Your assignment:
Among the entries that follow, some lines contain the word "calc". Show all of them.

Entries supplied:
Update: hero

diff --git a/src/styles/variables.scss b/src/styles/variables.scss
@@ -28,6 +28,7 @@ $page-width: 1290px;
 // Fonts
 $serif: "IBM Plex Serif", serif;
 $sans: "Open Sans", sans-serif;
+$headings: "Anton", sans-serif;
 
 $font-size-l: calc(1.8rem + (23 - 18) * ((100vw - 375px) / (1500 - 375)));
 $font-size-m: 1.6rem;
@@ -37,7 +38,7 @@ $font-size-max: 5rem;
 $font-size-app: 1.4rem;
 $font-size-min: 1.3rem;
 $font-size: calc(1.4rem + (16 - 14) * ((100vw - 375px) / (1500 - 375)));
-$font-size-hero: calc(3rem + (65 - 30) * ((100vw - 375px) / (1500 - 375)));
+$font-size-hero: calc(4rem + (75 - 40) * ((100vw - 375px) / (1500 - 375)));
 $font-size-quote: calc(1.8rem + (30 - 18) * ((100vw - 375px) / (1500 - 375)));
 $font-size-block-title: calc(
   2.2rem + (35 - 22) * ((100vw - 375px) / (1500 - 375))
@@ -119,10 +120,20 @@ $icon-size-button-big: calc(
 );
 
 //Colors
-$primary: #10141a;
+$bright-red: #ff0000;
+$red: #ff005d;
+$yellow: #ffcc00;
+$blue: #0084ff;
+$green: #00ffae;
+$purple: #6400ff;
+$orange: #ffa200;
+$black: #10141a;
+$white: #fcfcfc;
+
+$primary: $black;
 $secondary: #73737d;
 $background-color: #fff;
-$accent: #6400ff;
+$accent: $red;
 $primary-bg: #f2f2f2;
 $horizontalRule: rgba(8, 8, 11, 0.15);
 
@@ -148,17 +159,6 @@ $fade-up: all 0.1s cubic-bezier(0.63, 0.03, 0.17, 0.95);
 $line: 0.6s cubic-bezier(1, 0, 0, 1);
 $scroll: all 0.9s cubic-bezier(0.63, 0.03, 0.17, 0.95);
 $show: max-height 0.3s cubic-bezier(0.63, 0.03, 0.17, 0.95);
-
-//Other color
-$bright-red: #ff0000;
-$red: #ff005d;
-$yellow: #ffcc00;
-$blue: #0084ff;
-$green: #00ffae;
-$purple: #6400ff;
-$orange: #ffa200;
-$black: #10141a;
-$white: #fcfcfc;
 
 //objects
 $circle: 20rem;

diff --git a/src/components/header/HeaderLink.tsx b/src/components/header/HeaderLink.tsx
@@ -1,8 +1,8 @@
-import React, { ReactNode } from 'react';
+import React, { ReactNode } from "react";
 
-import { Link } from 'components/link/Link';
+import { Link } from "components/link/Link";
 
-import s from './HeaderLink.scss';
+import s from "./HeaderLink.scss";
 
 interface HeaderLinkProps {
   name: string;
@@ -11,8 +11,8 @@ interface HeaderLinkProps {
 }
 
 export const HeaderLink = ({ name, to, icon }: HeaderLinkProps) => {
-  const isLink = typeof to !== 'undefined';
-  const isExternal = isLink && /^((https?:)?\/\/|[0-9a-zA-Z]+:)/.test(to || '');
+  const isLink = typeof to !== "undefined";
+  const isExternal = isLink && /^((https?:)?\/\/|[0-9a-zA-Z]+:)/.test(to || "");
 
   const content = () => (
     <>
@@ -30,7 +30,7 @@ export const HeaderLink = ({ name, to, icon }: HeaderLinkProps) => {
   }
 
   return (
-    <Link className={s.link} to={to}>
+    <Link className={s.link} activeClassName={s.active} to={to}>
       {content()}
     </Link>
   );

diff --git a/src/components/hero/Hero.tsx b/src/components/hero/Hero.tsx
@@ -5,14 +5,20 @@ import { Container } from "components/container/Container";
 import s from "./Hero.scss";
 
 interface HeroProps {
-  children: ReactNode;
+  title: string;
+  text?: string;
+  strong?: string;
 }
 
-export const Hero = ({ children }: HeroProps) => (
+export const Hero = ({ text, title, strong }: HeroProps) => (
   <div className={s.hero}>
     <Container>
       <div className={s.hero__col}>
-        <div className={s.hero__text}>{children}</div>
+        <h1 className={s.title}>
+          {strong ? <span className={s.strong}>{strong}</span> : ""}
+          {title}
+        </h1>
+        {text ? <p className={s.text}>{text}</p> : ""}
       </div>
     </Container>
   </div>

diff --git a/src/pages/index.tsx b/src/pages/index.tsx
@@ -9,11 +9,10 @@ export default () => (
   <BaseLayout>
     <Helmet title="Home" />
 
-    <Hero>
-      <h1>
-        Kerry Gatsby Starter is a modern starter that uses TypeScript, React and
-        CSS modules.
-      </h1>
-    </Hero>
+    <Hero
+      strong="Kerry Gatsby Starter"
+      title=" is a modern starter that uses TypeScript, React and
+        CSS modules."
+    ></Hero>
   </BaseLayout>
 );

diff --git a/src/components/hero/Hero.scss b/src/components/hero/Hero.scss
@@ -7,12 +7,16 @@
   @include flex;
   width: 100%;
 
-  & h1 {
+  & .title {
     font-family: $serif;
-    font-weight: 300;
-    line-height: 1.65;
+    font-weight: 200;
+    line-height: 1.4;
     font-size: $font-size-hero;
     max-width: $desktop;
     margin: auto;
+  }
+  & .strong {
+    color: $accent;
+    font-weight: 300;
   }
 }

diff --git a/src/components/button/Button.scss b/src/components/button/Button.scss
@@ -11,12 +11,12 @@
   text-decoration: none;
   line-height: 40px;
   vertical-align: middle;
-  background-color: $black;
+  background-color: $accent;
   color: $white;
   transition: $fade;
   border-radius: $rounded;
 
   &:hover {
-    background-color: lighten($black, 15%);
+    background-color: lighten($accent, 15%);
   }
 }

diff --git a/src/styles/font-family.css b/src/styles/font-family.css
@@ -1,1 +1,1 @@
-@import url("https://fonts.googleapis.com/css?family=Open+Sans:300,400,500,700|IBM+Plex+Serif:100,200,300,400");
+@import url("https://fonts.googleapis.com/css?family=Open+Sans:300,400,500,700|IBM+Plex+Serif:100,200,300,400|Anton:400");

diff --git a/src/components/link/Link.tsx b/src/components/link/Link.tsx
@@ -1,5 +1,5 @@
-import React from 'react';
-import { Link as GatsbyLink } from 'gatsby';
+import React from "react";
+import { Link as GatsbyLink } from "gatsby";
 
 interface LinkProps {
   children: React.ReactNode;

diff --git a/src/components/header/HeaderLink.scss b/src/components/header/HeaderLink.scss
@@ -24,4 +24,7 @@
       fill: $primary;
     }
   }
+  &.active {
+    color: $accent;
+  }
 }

Answer box:
 $font-size-l: calc(1.8rem + (23 - 18) * ((100vw - 375px) / (1500 - 375)));
 $font-size: calc(1.4rem + (16 - 14) * ((100vw - 375px) / (1500 - 375)));
-$font-size-hero: calc(3rem + (65 - 30) * ((100vw - 375px) / (1500 - 375)));
+$font-size-hero: calc(4rem + (75 - 40) * ((100vw - 375px) / (1500 - 375)));
 $font-size-quote: calc(1.8rem + (30 - 18) * ((100vw - 375px) / (1500 - 375)));
 $font-size-block-title: calc(
@@ -119,10 +120,20 @@ $icon-size-button-big: calc(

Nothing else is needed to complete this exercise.